BEGIN DATA PROVIDED

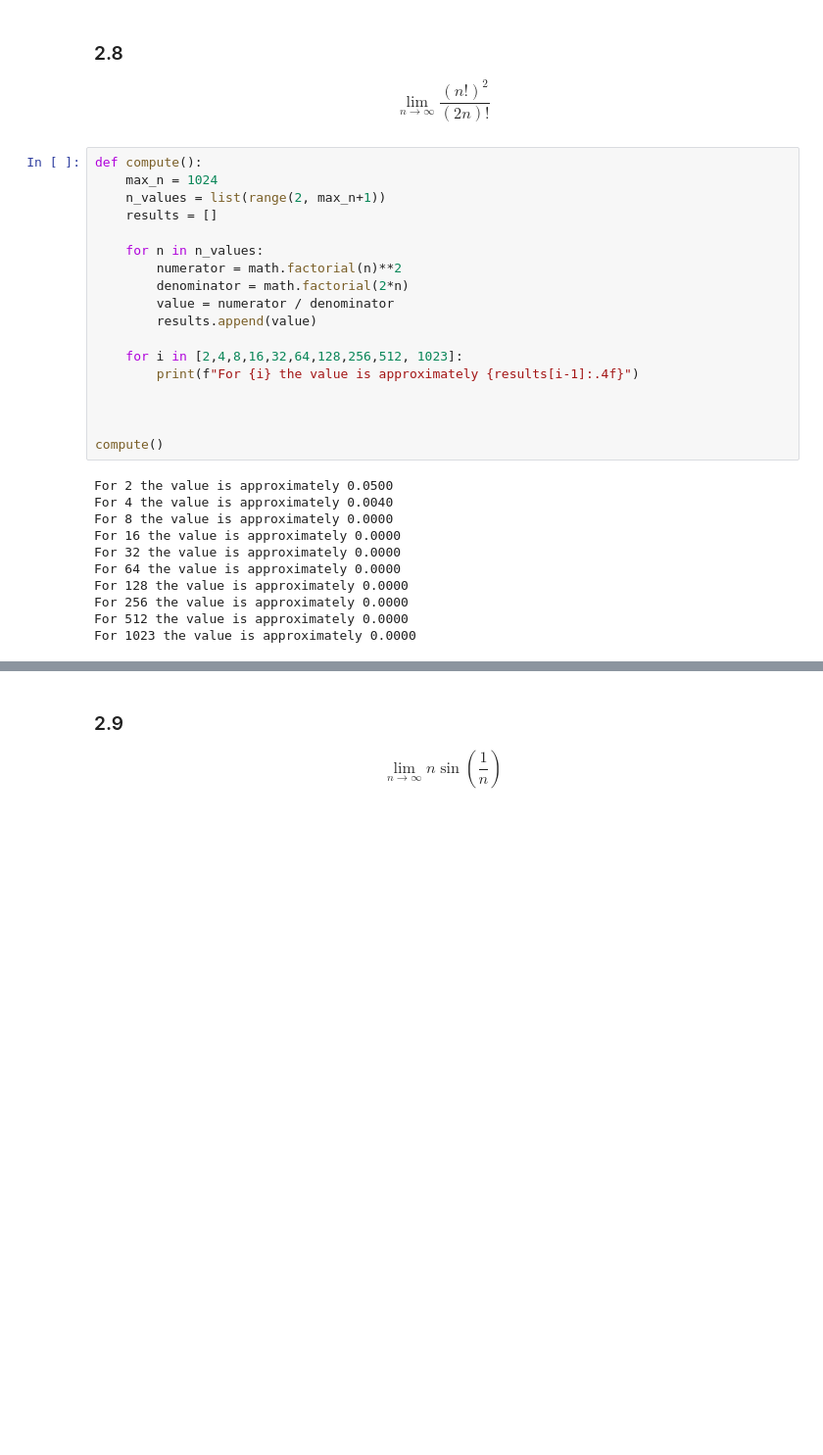
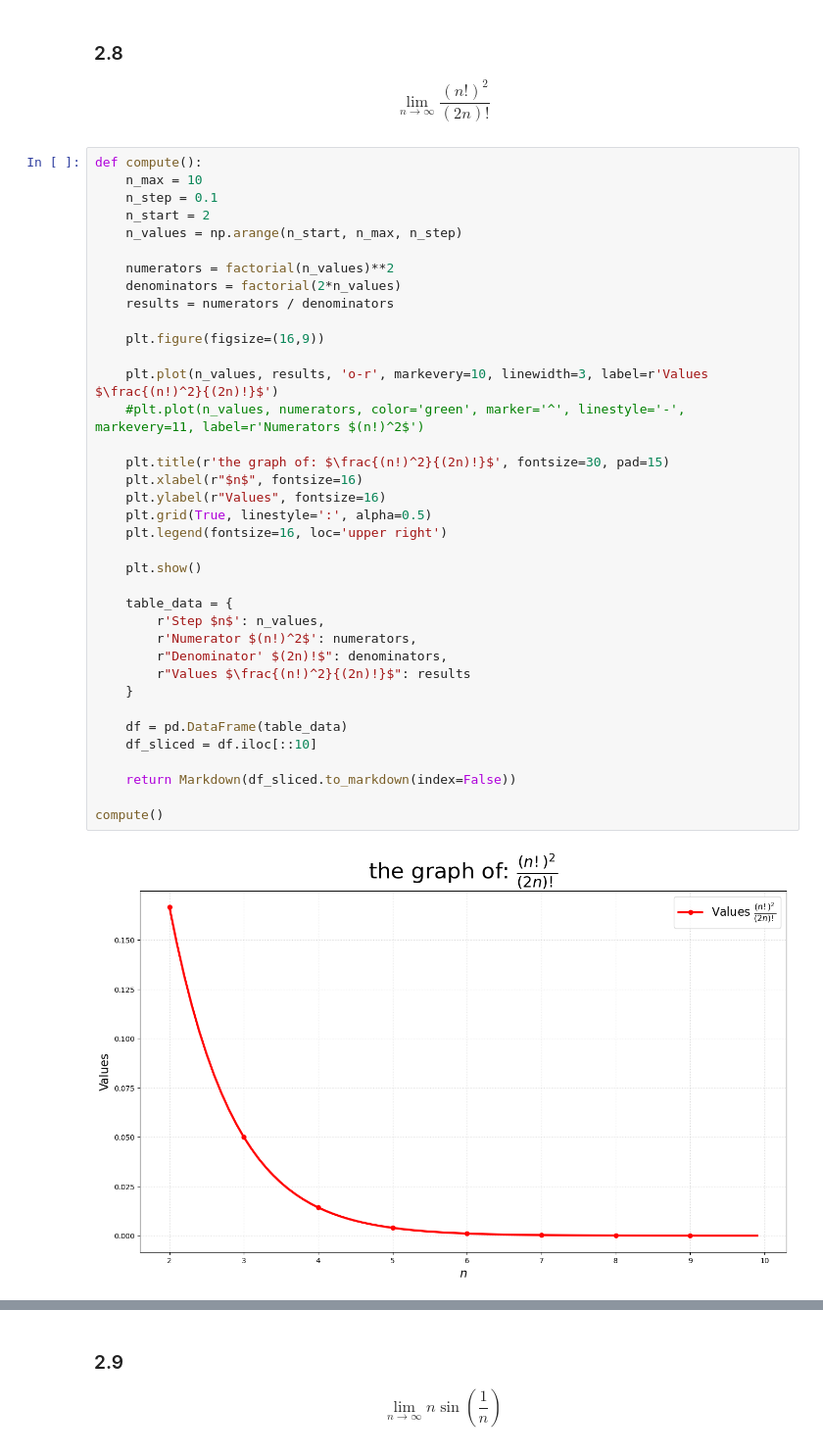
Before and after one commit to KacperCedro/study-notes, a Jupyter notebook: math/Mary-L-Boas/ch01-inifnite-series-power-series/exercises.ipynb, the cells around one changed output, grey strips where cells are left out. Shown at 98% size. Cells and saved outputs as stored; diff of their text form; blank space fills up the shorter version.

```diff
--- a/math/Mary-L-Boas/ch01-inifnite-series-power-series/exercises.ipynb
+++ b/math/Mary-L-Boas/ch01-inifnite-series-power-series/exercises.ipynb
@@ -140,30 +149,40 @@ compute()
 $$\lim_{n \to \infty}\frac{(n!)^2}{(2n)!}$$
 # %%
 def compute():
-    max_n = 1024
-    n_values = list(range(2, max_n+1))
-    results = []
+    n_max = 10
+    n_step = 0.1
+    n_start = 2
+    n_values = np.arange(n_start, n_max, n_step)
 
-    for n in n_values:
-        numerator = math.factorial(n)**2
-        denominator = math.factorial(2*n)
-        value = numerator / denominator
-        results.append(value)
+    numerators = factorial(n_values)**2
+    denominators = factorial(2*n_values)
+    results = numerators / denominators
 
-    for i in [2,4,8,16,32,64,128,256,512, 1023]:
-        print(f"For {i} the value is approximately {results[i-1]:.4f}")
+    plt.figure(figsize=(16,9))
 
+    plt.plot(n_values, results, 'o-r', markevery=10, linewidth=3, label=r'Values $\frac{(n!)^2}{(2n)!}$')
+    #plt.plot(n_values, numerators, color='green', marker='^', linestyle='-', markevery=11, label=r'Numerators $(n!)^2$')
 
+    plt.title(r'the graph of: $\frac{(n!)^2}{(2n)!}$', fontsize=30, pad=15)
+    plt.xlabel(r"$n$", fontsize=16)
+    plt.ylabel(r"Values", fontsize=16)
+    plt.grid(True, linestyle=':', alpha=0.5)
+    plt.legend(fontsize=16, loc='upper right')
+
+    plt.show()
+
+    table_data = {
+        r'Step $n$': n_values,
+        r'Numerator $(n!)^2$': numerators,
+        r"Denominator' $(2n)!$": denominators,
+        r"Values $\frac{(n!)^2}{(2n)!}$": results
+    }
+
+    df = pd.DataFrame(table_data)
+    df_sliced = df.iloc[::10]
+
+    return Markdown(df_sliced.to_markdown(index=False))
 
 compute()
 # %% [output]
-For 2 the value is approximately 0.0500
-For 4 the value is approximately 0.0040
-For 8 the value is approximately 0.0000
-For 16 the value is approximately 0.0000
-For 32 the value is approximately 0.0000
-For 64 the value is approximately 0.0000
-For 128 the value is approximately 0.0000
-For 256 the value is approximately 0.0000
-For 512 the value is approximately 0.0000
-For 1023 the value is approximately 0.0000
+[figure, added]
```
Also changed, not shown: parts of 5 cells of this notebook.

END DATA PROVIDED

EXERCISE DIRECTIONS: Give the number of lines above that hold the word "Mary", and nothing more.

FINISHED TASK: 3